The immigrants theme was ground-breaking in 1957 but that the issue remains timely gives the story a contemporary hook. While the basic story remains the same, there are some changes, Some lyrics and dialog are gently updated to reflect modern sensibilities and address old issues, which gives the film a more contemporary feel. Some songs are sung in a different order or even sung by a different character but the changes do not change the basic story or its audience appeal. These changes seamlessly blended in by using musical arrangements and singing style similar to the 1961 movie.

Casting is also different, as this version corrects some cringe-worthy choices in the original cast, by casting more Hispanics in those roles. Unlike the 1961 film, the stars do their own singing, and both Ansel Elgort and Rachel Zegler do well in that respect.

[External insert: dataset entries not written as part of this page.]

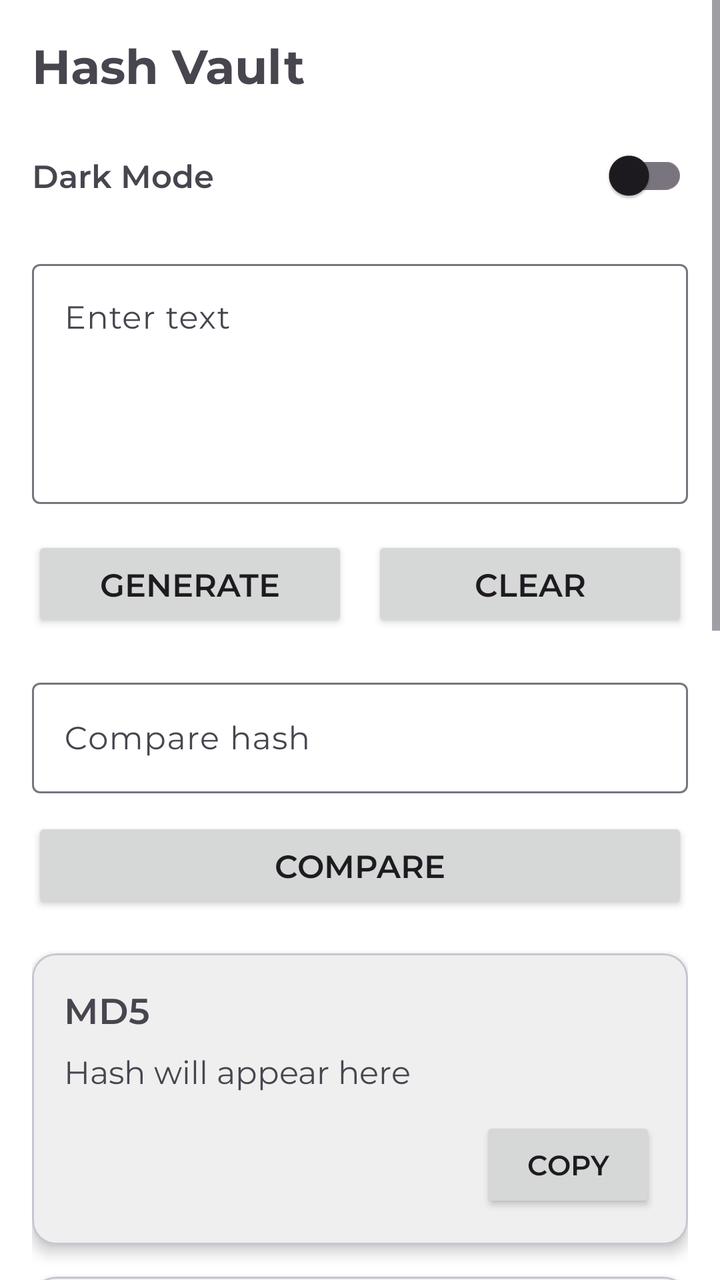
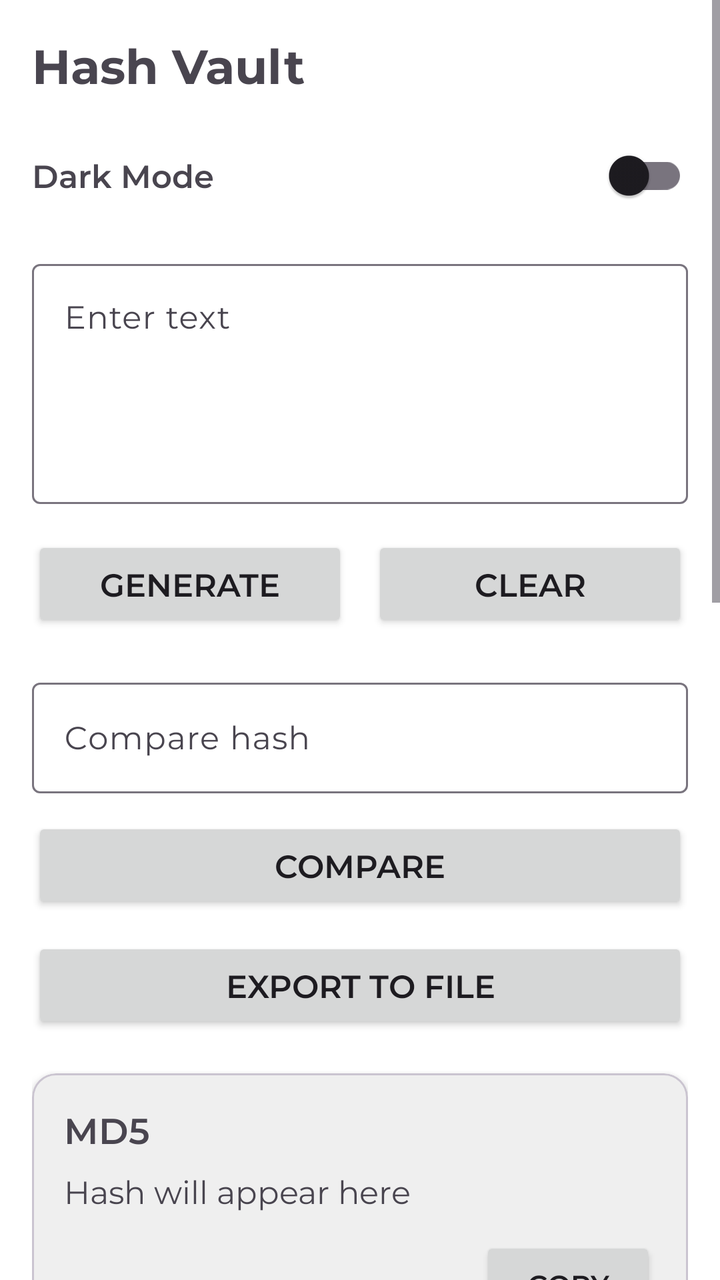

The first picture is an Android layout as it rendered before a commit; the second is the same layout after the commit. The layout source and the unified diff follow.
<!-- AndroidManifest.xml: application theme Theme.HashVault -->
<!-- res/layout/activity_main.xml -->
<?xml version="1.0" encoding="utf-8"?>
<ScrollView xmlns:android="http://schemas.android.com/apk/res/android"
    xmlns:app="http://schemas.android.com/apk/res-auto"
    android:id="@+id/main"
    android:layout_width="match_parent"
    android:layout_height="match_parent"
    android:background="@color/background">

    <LinearLayout
        android:layout_width="match_parent"
        android:layout_height="wrap_content"
        android:layout_margin="16dp"
        android:orientation="vertical"
        android:paddingBottom="10dp">

        <TextView
            android:id="@+id/app_title"
            android:layout_width="match_parent"
            android:layout_height="wrap_content"
            android:layout_marginBottom="15dp"
            android:fontFamily="@font/montserrat_bold"
            android:text="@string/app_name"
            android:textAlignment="center"
            android:textSize="24sp" />

        <LinearLayout
            android:layout_width="match_parent"
            android:layout_height="wrap_content"
            android:layout_marginBottom="15dp"
            android:gravity="center_vertical"
            android:orientation="horizontal">

            <TextView
                android:layout_width="0dp"
                android:layout_height="wrap_content"
                android:layout_weight="1"
                android:fontFamily="@font/montserrat_semibold"
                android:text="@string/dark_mode"
                android:textSize="16sp" />

            <com.google.android.material.switchmaterial.SwitchMaterial
                android:id="@+id/switch_dark_mode"
                android:layout_width="wrap_content"
                android:layout_height="wrap_content" />

        </LinearLayout>

        <com.google.android.material.textfield.TextInputLayout
            android:layout_width="match_parent"
            android:layout_height="wrap_content"
            android:hint="@string/enter_text">

            <com.google.android.material.textfield.TextInputEditText
                android:id="@+id/input_text"
                android:layout_width="match_parent"
                android:layout_height="wrap_content"
                android:fontFamily="@font/montserrat"
                android:gravity="top|start"
                android:inputType="textMultiLine"
                android:maxLines="8"
                android:minHeight="120dp"
                android:textSize="16sp" />
        </com.google.android.material.textfield.TextInputLayout>

        <LinearLayout
            android:layout_width="match_parent"
            android:layout_height="wrap_content"
            android:layout_marginTop="16dp"
            android:orientation="horizontal">

            <Button
                android:id="@+id/button_generate"
                android:layout_width="0dp"
                android:layout_height="wrap_content"
                android:layout_weight="1"
                android:fontFamily="@font/montserrat_semibold"
                android:text="@string/generate"
                android:textSize="16sp" />

            <Space
                android:layout_width="12dp"
                android:layout_height="wrap_content" />

            <Button
                android:id="@+id/button_clear"
                android:layout_width="0dp"
                android:layout_height="wrap_content"
                android:layout_weight="1"
                android:fontFamily="@font/montserrat_semibold"
                android:text="@string/clear"
                android:textSize="16sp" />
        </LinearLayout>

        <com.google.android.material.textfield.TextInputLayout
            android:layout_width="match_parent"
            android:layout_height="wrap_content"
            android:layout_marginTop="20dp"
            android:hint="@string/compare_hash">

            <com.google.android.material.textfield.TextInputEditText
                android:id="@+id/compare_input"
                android:layout_width="match_parent"
                android:layout_height="wrap_content"
                android:fontFamily="@font/montserrat"
                android:inputType="textNoSuggestions"
                android:textSize="16sp" />
        </com.google.android.material.textfield.TextInputLayout>

        <Button
            android:id="@+id/button_compare"
            android:layout_width="match_parent"
            android:layout_height="wrap_content"
            android:layout_marginTop="12dp"
            android:fontFamily="@font/montserrat_semibold"
            android:text="@string/compare"
            android:textSize="16sp" />

        <com.google.android.material.card.MaterialCardView
            android:layout_width="match_parent"
            android:layout_height="wrap_content"
            android:layout_marginTop="20dp"
            app:cardBackgroundColor="@color/card_background"
            app:cardCornerRadius="12dp"
            app:cardElevation="4dp">

            <LinearLayout
                android:layout_width="match_parent"
                android:layout_height="wrap_content"
                android:orientation="vertical"
                android:padding="16dp">

                <TextView
                    android:layout_width="wrap_content"
                    android:layout_height="wrap_content"
                    android:fontFamily="@font/montserrat_semibold"
                    android:text="@string/md5"
                    android:textSize="18sp" />

                <TextView
                    android:id="@+id/md5_hash"
                    android:layout_width="match_parent"
                    android:layout_height="wrap_content"
                    android:layout_marginTop="8dp"
                    android:fontFamily="@font/montserrat"
                    android:text="@string/hash_text"
                    android:textIsSelectable="true"
                    android:textSize="16sp" />

                <TextView
                    android:id="@+id/match_status_md5"
                    android:layout_width="wrap_content"
                    android:layout_height="wrap_content"
                    android:layout_marginTop="8dp"
                    android:fontFamily="@font/montserrat_semibold"
                    android:textSize="14sp"
                    android:visibility="gone" />

                <Button
                    android:id="@+id/button_copy_md5"
                    android:layout_width="wrap_content"
                    android:layout_height="wrap_content"
                    android:layout_gravity="end"
                    android:layout_marginTop="12dp"
                    android:fontFamily="@font/montserrat_semibold"
                    android:text="@string/copy"
                    android:textSize="14sp" />
            </LinearLayout>

        </com.google.android.material.card.MaterialCardView>

        <com.google.android.material.card.MaterialCardView
            android:layout_width="match_parent"
            android:layout_height="wrap_content"
            android:layout_marginTop="16dp"
            app:cardBackgroundColor="@color/card_background"
            app:cardCornerRadius="12dp"
            app:cardElevation="4dp">

            <LinearLayout
                android:layout_width="match_parent"
                android:layout_height="wrap_content"
                android:orientation="vertical"
                android:padding="16dp">

                <TextView
                    android:layout_width="wrap_content"
                    android:layout_height="wrap_content"
                    android:fontFamily="@font/montserrat_semibold"
                    android:text="@string/sha_1"
                    android:textSize="18sp" />

                <TextView
                    android:id="@+id/sha1_hash"
                    android:layout_width="match_parent"
                    android:layout_height="wrap_content"
                    android:layout_marginTop="8dp"
                    android:fontFamily="@font/montserrat"
                    android:text="@string/hash_text"
                    android:textIsSelectable="true"
                    android:textSize="16sp" />

                <TextView
                    android:id="@+id/match_status_sha1"
                    android:layout_width="wrap_content"
                    android:layout_height="wrap_content"
                    android:layout_marginTop="8dp"
                    android:fontFamily="@font/montserrat_semibold"
                    android:textSize="14sp"
                    android:visibility="gone" />

                <Button
                    android:id="@+id/button_copy_sha1"
                    android:layout_width="wrap_content"
                    android:layout_height="wrap_content"
                    android:layout_gravity="end"
                    android:layout_marginTop="12dp"
                    android:fontFamily="@font/montserrat_semibold"
                    android:text="@string/copy"
                    android:textSize="14sp" />
            </LinearLayout>

        </com.google.android.material.card.MaterialCardView>

        <com.google.android.material.card.MaterialCardView
            android:layout_width="match_parent"
            android:layout_height="wrap_content"
            android:layout_marginTop="16dp"
            app:cardBackgroundColor="@color/card_background"
            app:cardCornerRadius="12dp"
            app:cardElevation="4dp">

            <LinearLayout
                android:layout_width="match_parent"
                android:layout_height="wrap_content"
                android:orientation="vertical"
                android:padding="16dp">

                <TextView
                    android:layout_width="wrap_content"
                    android:layout_height="wrap_content"
                    android:fontFamily="@font/montserrat_semibold"
                    android:text="@string/sha_256"
                    android:textSize="18sp" />

                <TextView
                    android:id="@+id/sha256_hash"
                    android:layout_width="match_parent"
                    android:layout_height="wrap_content"
                    android:layout_marginTop="8dp"
                    android:fontFamily="@font/montserrat"
                    android:text="@string/hash_text"
                    android:textIsSelectable="true"
                    android:textSize="16sp" />

                <TextView
                    android:id="@+id/match_status_sha256"
                    android:layout_width="wrap_content"
                    android:layout_height="wrap_content"
                    android:layout_marginTop="8dp"
                    android:fontFamily="@font/montserrat_semibold"
                    android:textSize="14sp"
                    android:visibility="gone" />

                <Button
                    android:id="@+id/button_copy_sha256"
                    android:layout_width="wrap_content"
                    android:layout_height="wrap_content"
                    android:layout_gravity="end"
                    android:layout_marginTop="12dp"
                    android:fontFamily="@font/montserrat_semibold"
                    android:text="@string/copy"
                    android:textSize="14sp" />
            </LinearLayout>

        </com.google.android.material.card.MaterialCardView>

        <com.google.android.material.card.MaterialCardView
            android:layout_width="match_parent"
            android:layout_height="wrap_content"
            android:layout_marginTop="16dp"
            app:cardBackgroundColor="@color/card_background"
            app:cardCornerRadius="12dp"
            app:cardElevation="4dp">

            <LinearLayout
                android:layout_width="match_parent"
                android:layout_height="wrap_content"
                android:orientation="vertical"
                android:padding="16dp">

                <TextView
                    android:layout_width="wrap_content"
                    android:layout_height="wrap_content"
                    android:fontFamily="@font/montserrat_semibold"
                    android:text="@string/sha_384"
                    android:textSize="18sp" />

                <TextView
                    android:id="@+id/sha384_hash"
                    android:layout_width="match_parent"
                    android:layout_height="wrap_content"
                    android:layout_marginTop="8dp"
                    android:fontFamily="@font/montserrat"
                    android:text="@string/hash_text"
                    android:textIsSelectable="true"
                    android:textSize="16sp" />

                <TextView
                    android:id="@+id/match_status_sha384"
                    android:layout_width="wrap_content"
                    android:layout_height="wrap_content"
                    android:layout_marginTop="8dp"
                    android:fontFamily="@font/montserrat_semibold"
                    android:textSize="14sp"
                    android:visibility="gone" />

                <Button
                    android:id="@+id/button_copy_sha384"
                    android:layout_width="wrap_content"
                    android:layout_height="wrap_content"
                    android:layout_gravity="end"
                    android:layout_marginTop="12dp"
                    android:fontFamily="@font/montserrat_semibold"
                    android:text="@string/copy"
                    android:textSize="14sp" />
            </LinearLayout>
        </com.google.android.material.card.MaterialCardView>

        <com.google.android.material.card.MaterialCardView
            android:layout_width="match_parent"
            android:layout_height="wrap_content"
            android:layout_marginTop="16dp"
            android:layout_marginBottom="20dp"
            app:cardBackgroundColor="@color/card_background"
            app:cardCornerRadius="12dp"
            app:cardElevation="4dp">

            <LinearLayout
                android:layout_width="match_parent"
                android:layout_height="wrap_content"
                android:orientation="vertical"
                android:padding="16dp">

                <TextView
                    android:layout_width="wrap_content"
                    android:layout_height="wrap_content"
                    android:fontFamily="@font/montserrat_semibold"
                    android:text="@string/sha_512"
                    android:textSize="18sp" />

                <TextView
                    android:id="@+id/sha512_hash"
                    android:layout_width="match_parent"
                    android:layout_height="wrap_content"
                    android:layout_marginTop="8dp"
                    android:fontFamily="@font/montserrat"
                    android:text="@string/hash_text"
                    android:textIsSelectable="true"
                    android:textSize="16sp" />

                <TextView
                    android:id="@+id/match_status_sha512"
                    android:layout_width="wrap_content"
                    android:layout_height="wrap_content"
                    android:layout_marginTop="8dp"
                    android:fontFamily="@font/montserrat_semibold"
                    android:textSize="14sp"
                    android:visibility="gone" />

                <Button
                    android:id="@+id/button_copy_sha512"
                    android:layout_width="wrap_content"
                    android:layout_height="wrap_content"
                    android:layout_gravity="end"
                    android:layout_marginTop="12dp"
                    android:fontFamily="@font/montserrat_semibold"
                    android:text="@string/copy"
                    android:textSize="14sp" />
            </LinearLayout>
        </com.google.android.material.card.MaterialCardView>

    </LinearLayout>

</ScrollView>
<!-- resources referenced by this layout -->
<resources>
  <color name="background">@color/white</color>
  <color name="card_background">@color/Light_Grey</color>
  <string name="app_name">Hash Vault</string>
  <string name="clear">Clear</string>
  <string name="compare">Compare</string>
  <string name="compare_hash">Compare hash</string>
  <string name="copy">Copy</string>
  <string name="dark_mode">Dark Mode</string>
  <string name="enter_text">Enter text</string>
  <string name="generate">Generate</string>
  <string name="hash_text">Hash will appear here</string>
  <string name="md5">MD5</string>
  <string name="sha_1">SHA-1</string>
  <string name="sha_256">SHA-256</string>
  <string name="sha_384">SHA-384</string>
  <string name="sha_512">SHA-512</string>
  <style name="Theme.HashVault" parent="Base.Theme.HashVault" />
  <color name="white">#FFFFFFFF</color>
  <color name="Light_Grey">#EFEFEF</color>
  <style name="Base.Theme.HashVault" parent="Theme.Material3.DayNight.NoActionBar">
          
          
      </style>
</resources>

<!-- the commit's change to res/layout/activity_main.xml (unified diff, before → after) -->
@@ -115,6 +115,15 @@
             android:text="@string/compare"
             android:textSize="16sp" />
 
+        <Button
+            android:id="@+id/button_export"
+            android:layout_width="match_parent"
+            android:layout_height="wrap_content"
+            android:layout_marginTop="12dp"
+            android:fontFamily="@font/montserrat_semibold"
+            android:text="@string/export_hashes"
+            android:textSize="16sp" />
+
         <com.google.android.material.card.MaterialCardView
             android:layout_width="match_parent"
             android:layout_height="wrap_content"
<!-- resource entries referenced after the edit -->
@@ -9,6 +9,7 @@
   <string name="copy">Copy</string>
   <string name="dark_mode">Dark Mode</string>
   <string name="enter_text">Enter text</string>
+  <string name="export_hashes">Export to File</string>
   <string name="generate">Generate</string>
   <string name="hash_text">Hash will appear here</string>
   <string name="md5">MD5</string>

Dancing remains a strong point in this film, with several fast, colorful, pulse-raising production numbers that are highlights. While the leads are focal points for songs, the supporting characters lead the dance numbers with Mike Faist as Riff and Ariana DeBose as Anita soaring to impressive heights. Both are triple threats, excelling in acting, singing and dancing, particularly dancing for Faist and singing for DeBose.

This is a musical with so many memorable songs. Highlights include the “America” production number, now opened up on to the streets and even more colorful, and the very funny “Officer Krupke” number, now set in a police station retains its punch. The “Tonight” duet has all the romance audiences could want, and the opening “Jets” number retains all its energy, with a little extra menace added in.

The cinematography by the legendary Janusz Kaminski adds greatly to the film. The strong use of slanting light adds drama, the dance numbers are brilliant and electric, and the night time scenes are filled with stabs of light, from street lights, searchlights, and headlights, adding a jolt of electricity to many scenes.

While some will still cite the 1961 classic film as their favorite, a good case can be made that this one is the better film, meaning Spielberg and Kushner have pulled off the near-impossible – remaking a classic and topping the original.

WEST SIDE STORY opens Friday, Dec. 10, in theaters.

RATING: 4 out of 4 stars